What the task asks> Would you reproduce the data below exactly, please, leaving out its images?

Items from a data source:
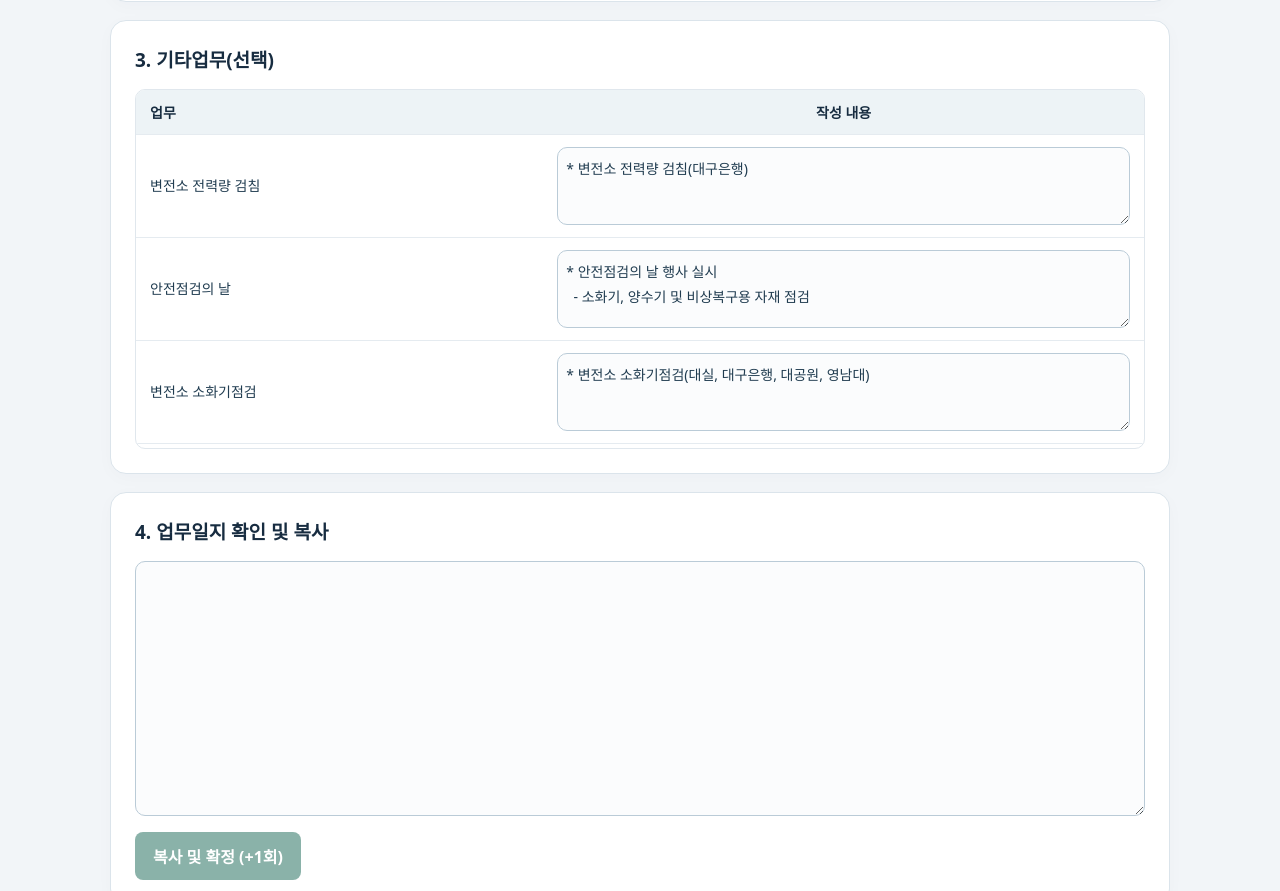
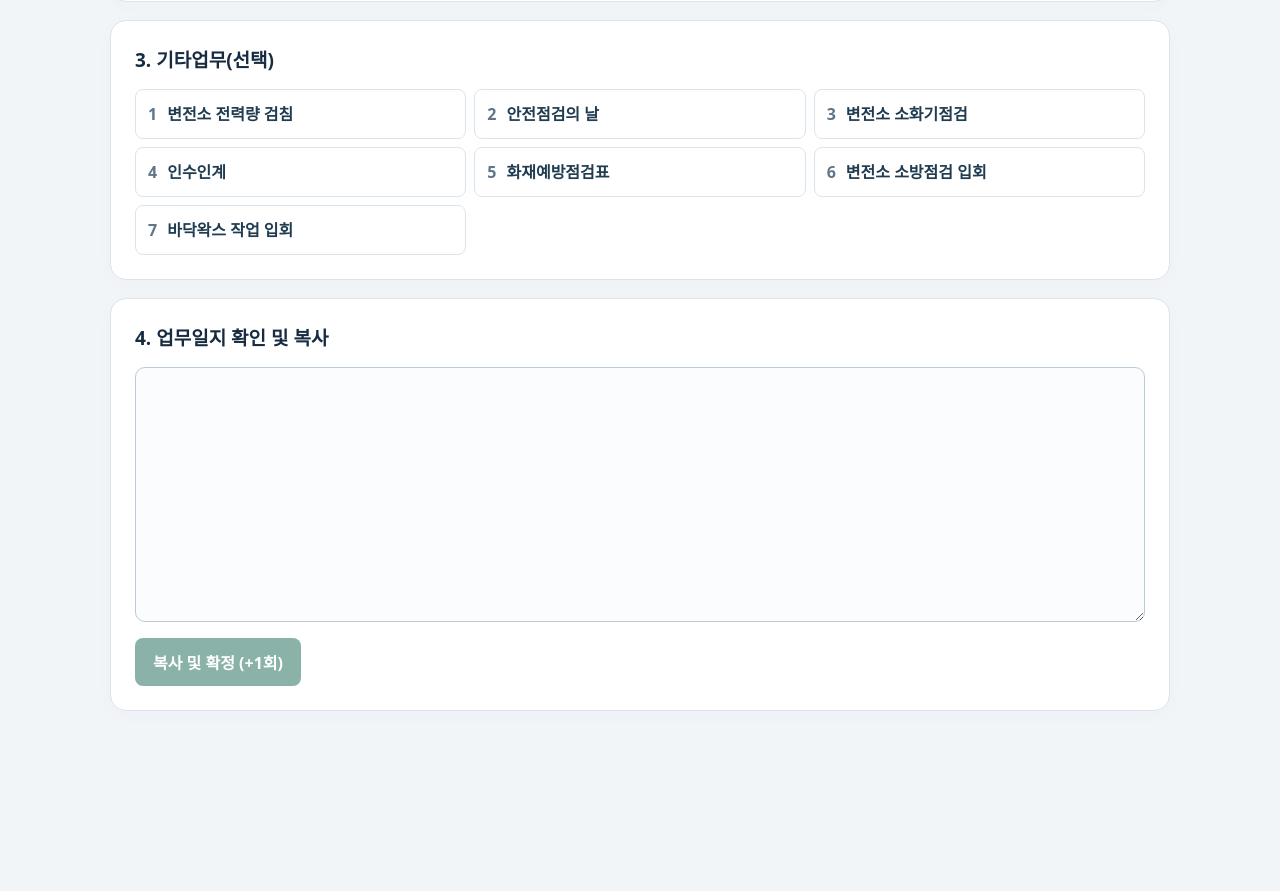
Before and after one commit to GOful/jjya, a plain HTML site: page index.html in a window 1280 px wide. Shown: the part 1154-2045 px from the top of the page. After the commit the page ends 1905 px from the top, so only its background shows below. Drawn offline with Linux system fonts and the light colour scheme.

Commit message:
Compact miscellaneous tasks into numbered selection buttons

```diff
--- a/index.html
+++ b/index.html
@@ -9,7 +9,7 @@
 input{font:inherit}input[type=date]{padding:8px;border:1px solid #bacbd7;border-radius:6px;max-width:100%}.check-period{margin:8px 0}.check-period label{display:inline-block;margin:4px 8px 4px 0}#inspection-status{color:#176654;line-height:1.6}
 #inspection-status:empty,#inspection-selected:empty{display:none}
 #risk-selected:empty{display:none}#risk-selected,#inspection-selected{display:flex;flex-wrap:wrap;gap:8px;margin-top:14px}.selection-chip{display:inline-flex;align-items:center;gap:8px;max-width:100%;padding:8px 12px;background:#e9f6f1;border-radius:10px;font-size:13px;line-height:1.6}.selection-chip span{overflow-wrap:anywhere}.remove-selection{flex-shrink:0;background:transparent;color:#176654;font-size:24px;padding:0 6px;line-height:1.3}.remove-selection:hover{background:#cce8de}
-#misc-selected{display:flex;flex-wrap:wrap;gap:8px;margin-top:14px}#misc-selected:empty,#misc-status:empty{display:none}#misc-items textarea{min-height:78px;font-size:14px;padding:8px;min-width:180px}#misc-items td:last-child{text-align:left;white-space:normal}#misc-items td:first-child{min-width:110px}
+#misc-selected{display:flex;flex-wrap:wrap;gap:8px;margin-top:14px}#misc-selected:empty,#misc-status:empty{display:none}#misc-items{display:grid;grid-template-columns:repeat(3,minmax(0,1fr));gap:8px}#misc-items button{display:flex;align-items:center;gap:10px;text-align:left;padding:12px;border:1px solid #dbe4eb;border-radius:8px;background:#fff;color:#203c50;line-height:1.5}#misc-items button:hover{background:#f2f7f5}#misc-items button.selected{background:#e9f6f1;border-color:#72bda9}#misc-items .number{color:#607588;flex-shrink:0;font-variant-numeric:tabular-nums}@media(max-width:700px){#misc-items{grid-template-columns:repeat(2,minmax(0,1fr))}}@media(max-width:420px){#misc-items{grid-template-columns:1fr}}
 </style>
 </head>
 <body>
@@ -33,7 +33,7 @@ input{font:inherit}input[type=date]{padding:8px;border:1px solid #bacbd7;border-
 </section>
 <section class="card" aria-labelledby="misc-heading">
 <h2 id="misc-heading">3. 기타업무(선택)</h2>
-<div class="table-wrap"><table><thead><tr><th scope="col">업무</th><th scope="col">작성 내용</th></tr></thead><tbody id="misc-items"></tbody></table></div>
+<div id="misc-items" role="group" aria-label="기타업무 선택"></div>
 <div id="misc-selected"></div><p id="misc-status" role="status" aria-live="polite"></p>
 </section>
 <section class="card" aria-labelledby="output-heading"><h2 id="output-heading">4. 업무일지 확인 및 복사</h2>
@@ -187,7 +187,7 @@ const MISC_TASKS = [
 let miscSelections = new Set(), insertedMisc = '';
 const miscStatus = document.querySelector('#misc-status');
 function miscText(selection = miscSelections) {
-  return [...selection].sort((a,b) => a-b).map(i => document.querySelector(`#misc-content-${i}`).value.trim()).filter(Boolean).map(text => text + '\n').join('');
+  return [...selection].sort((a,b) => a-b).map(i => MISC_TASKS[i][1]).filter(Boolean).map(text => text + '\n').join('');
 }
 function updateMisc(selection) {
   if (copyButton.dataset.copying) return false;
@@ -210,7 +210,7 @@ function renderMisc() {
   MISC_TASKS.forEach(([title], i) => {
     const button = document.querySelector(`#misc-select-${i}`);
     button.setAttribute('aria-pressed', String(miscSelections.has(i)));
-    button.closest('tr').classList.toggle('selected', miscSelections.has(i));
+    button.classList.toggle('selected', miscSelections.has(i));
     if (!miscSelections.has(i)) return;
     const chip = document.createElement('span'); chip.className = 'selection-chip';
     const text = document.createElement('span'); text.textContent = title;
@@ -219,14 +219,13 @@ function renderMisc() {
     chip.append(text,remove); selected.append(chip);
   });
 }
-MISC_TASKS.forEach(([title,content],i) => {
-  const row = document.createElement('tr');
-  const name = document.createElement('td'), cell = document.createElement('td');
-  const button = document.createElement('button'); button.type = 'button'; button.className = 'item'; button.id = `misc-select-${i}`; button.textContent = title;
+MISC_TASKS.forEach(([title],i) => {
+  const button = document.createElement('button'); button.type = 'button'; button.id = `misc-select-${i}`;
+  const number = document.createElement('span'); number.className = 'number'; number.textContent = i+1;
+  const name = document.createElement('span'); name.textContent = title;
+  button.append(number,name);
   button.addEventListener('click', () => { const next = new Set(miscSelections); next.has(i) ? next.delete(i) : next.add(i); updateMisc(next); });
-  const input = document.createElement('textarea'); input.id = `misc-content-${i}`; input.value = content; input.setAttribute('aria-label', `${title} 작성 내용`);
-  input.addEventListener('input', () => { if (miscSelections.has(i)) updateMisc(miscSelections); });
-  name.append(button); cell.append(input); row.append(name,cell); document.querySelector('#misc-items').append(row);
+  document.querySelector('#misc-items').append(button);
 });
 renderMisc();
 function generate(item) {
@@ -269,7 +268,7 @@ async function copyText(text) {
 copyButton.addEventListener('click', async () => {
   if (busy || !pending || !output.value.trim()) return;
   const selected = pending;
-  const inspectionControls = [...document.querySelectorAll('#inspections button, #inspections input, #inspections select, #misc-items button, #misc-items textarea, #misc-selected button')];
+  const inspectionControls = [...document.querySelectorAll('#inspections button, #inspections input, #inspections select, #misc-items button, #misc-selected button')];
   inspectionControls.forEach(control => control.disabled = true);
   busy = true; copyButton.disabled = true; copyButton.dataset.copying = 'true'; category.disabled = true; output.readOnly = true;
   try {
```
Also changed, not shown: README.md.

Answer to this task>
Before and after one commit to GOful/jjya, a plain HTML site: page index.html in a window 1280 px wide. Shown: the part 1154-2045 px from the top of the page. After the commit the page ends 1905 px from the top, so only its background shows below. Drawn offline with Linux system fonts and the light colour scheme.

Commit message:
Compact miscellaneous tasks into numbered selection buttons

```diff
--- a/index.html
+++ b/index.html
@@ -9,7 +9,7 @@
 input{font:inherit}input[type=date]{padding:8px;border:1px solid #bacbd7;border-radius:6px;max-width:100%}.check-period{margin:8px 0}.check-period label{display:inline-block;margin:4px 8px 4px 0}#inspection-status{color:#176654;line-height:1.6}
 #inspection-status:empty,#inspection-selected:empty{display:none}
 #risk-selected:empty{display:none}#risk-selected,#inspection-selected{display:flex;flex-wrap:wrap;gap:8px;margin-top:14px}.selection-chip{display:inline-flex;align-items:center;gap:8px;max-width:100%;padding:8px 12px;background:#e9f6f1;border-radius:10px;font-size:13px;line-height:1.6}.selection-chip span{overflow-wrap:anywhere}.remove-selection{flex-shrink:0;background:transparent;color:#176654;font-size:24px;padding:0 6px;line-height:1.3}.remove-selection:hover{background:#cce8de}
-#misc-selected{display:flex;flex-wrap:wrap;gap:8px;margin-top:14px}#misc-selected:empty,#misc-status:empty{display:none}#misc-items textarea{min-height:78px;font-size:14px;padding:8px;min-width:180px}#misc-items td:last-child{text-align:left;white-space:normal}#misc-items td:first-child{min-width:110px}
+#misc-selected{display:flex;flex-wrap:wrap;gap:8px;margin-top:14px}#misc-selected:empty,#misc-status:empty{display:none}#misc-items{display:grid;grid-template-columns:repeat(3,minmax(0,1fr));gap:8px}#misc-items button{display:flex;align-items:center;gap:10px;text-align:left;padding:12px;border:1px solid #dbe4eb;border-radius:8px;background:#fff;color:#203c50;line-height:1.5}#misc-items button:hover{background:#f2f7f5}#misc-items button.selected{background:#e9f6f1;border-color:#72bda9}#misc-items .number{color:#607588;flex-shrink:0;font-variant-numeric:tabular-nums}@media(max-width:700px){#misc-items{grid-template-columns:repeat(2,minmax(0,1fr))}}@media(max-width:420px){#misc-items{grid-template-columns:1fr}}
 </style>
 </head>
 <body>
@@ -33,7 +33,7 @@ input{font:inherit}input[type=date]{padding:8px;border:1px solid #bacbd7;border-
 </section>
 <section class="card" aria-labelledby="misc-heading">
 <h2 id="misc-heading">3. 기타업무(선택)</h2>
-<div class="table-wrap"><table><thead><tr><th scope="col">업무</th><th scope="col">작성 내용</th></tr></thead><tbody id="misc-items"></tbody></table></div>
+<div id="misc-items" role="group" aria-label="기타업무 선택"></div>
 <div id="misc-selected"></div><p id="misc-status" role="status" aria-live="polite"></p>
 </section>
 <section class="card" aria-labelledby="output-heading"><h2 id="output-heading">4. 업무일지 확인 및 복사</h2>
@@ -187,7 +187,7 @@ const MISC_TASKS = [
 let miscSelections = new Set(), insertedMisc = '';
 const miscStatus = document.querySelector('#misc-status');
 function miscText(selection = miscSelections) {
-  return [...selection].sort((a,b) => a-b).map(i => document.querySelector(`#misc-content-${i}`).value.trim()).filter(Boolean).map(text => text + '\n').join('');
+  return [...selection].sort((a,b) => a-b).map(i => MISC_TASKS[i][1]).filter(Boolean).map(text => text + '\n').join('');
 }
 function updateMisc(selection) {
   if (copyButton.dataset.copying) return false;
@@ -210,7 +210,7 @@ function renderMisc() {
   MISC_TASKS.forEach(([title], i) => {
     const button = document.querySelector(`#misc-select-${i}`);
     button.setAttribute('aria-pressed', String(miscSelections.has(i)));
-    button.closest('tr').classList.toggle('selected', miscSelections.has(i));
+    button.classList.toggle('selected', miscSelections.has(i));
     if (!miscSelections.has(i)) return;
     const chip = document.createElement('span'); chip.className = 'selection-chip';
     const text = document.createElement('span'); text.textContent = title;
@@ -219,14 +219,13 @@ function renderMisc() {
     chip.append(text,remove); selected.append(chip);
   });
 }
-MISC_TASKS.forEach(([title,content],i) => {
-  const row = document.createElement('tr');
-  const name = document.createElement('td'), cell = document.createElement('td');
-  const button = document.createElement('button'); button.type = 'button'; button.className = 'item'; button.id = `misc-select-${i}`; button.textContent = title;
+MISC_TASKS.forEach(([title],i) => {
+  const button = document.createElement('button'); button.type = 'button'; button.id = `misc-select-${i}`;
+  const number = document.createElement('span'); number.className = 'number'; number.textContent = i+1;
+  const name = document.createElement('span'); name.textContent = title;
+  button.append(number,name);
   button.addEventListener('click', () => { const next = new Set(miscSelections); next.has(i) ? next.delete(i) : next.add(i); updateMisc(next); });
-  const input = document.createElement('textarea'); input.id = `misc-content-${i}`; input.value = content; input.setAttribute('aria-label', `${title} 작성 내용`);
-  input.addEventListener('input', () => { if (miscSelections.has(i)) updateMisc(miscSelections); });
-  name.append(button); cell.append(input); row.append(name,cell); document.querySelector('#misc-items').append(row);
+  document.querySelector('#misc-items').append(button);
 });
 renderMisc();
 function generate(item) {
@@ -269,7 +268,7 @@ async function copyText(text) {
 copyButton.addEventListener('click', async () => {
   if (busy || !pending || !output.value.trim()) return;
   const selected = pending;
-  const inspectionControls = [...document.querySelectorAll('#inspections button, #inspections input, #inspections select, #misc-items button, #misc-items textarea, #misc-selected button')];
+  const inspectionControls = [...document.querySelectorAll('#inspections button, #inspections input, #inspections select, #misc-items button, #misc-selected button')];
   inspectionControls.forEach(control => control.disabled = true);
   busy = true; copyButton.disabled = true; copyButton.dataset.copying = 'true'; category.disabled = true; output.readOnly = true;
   try {
```
Also changed, not shown: README.md.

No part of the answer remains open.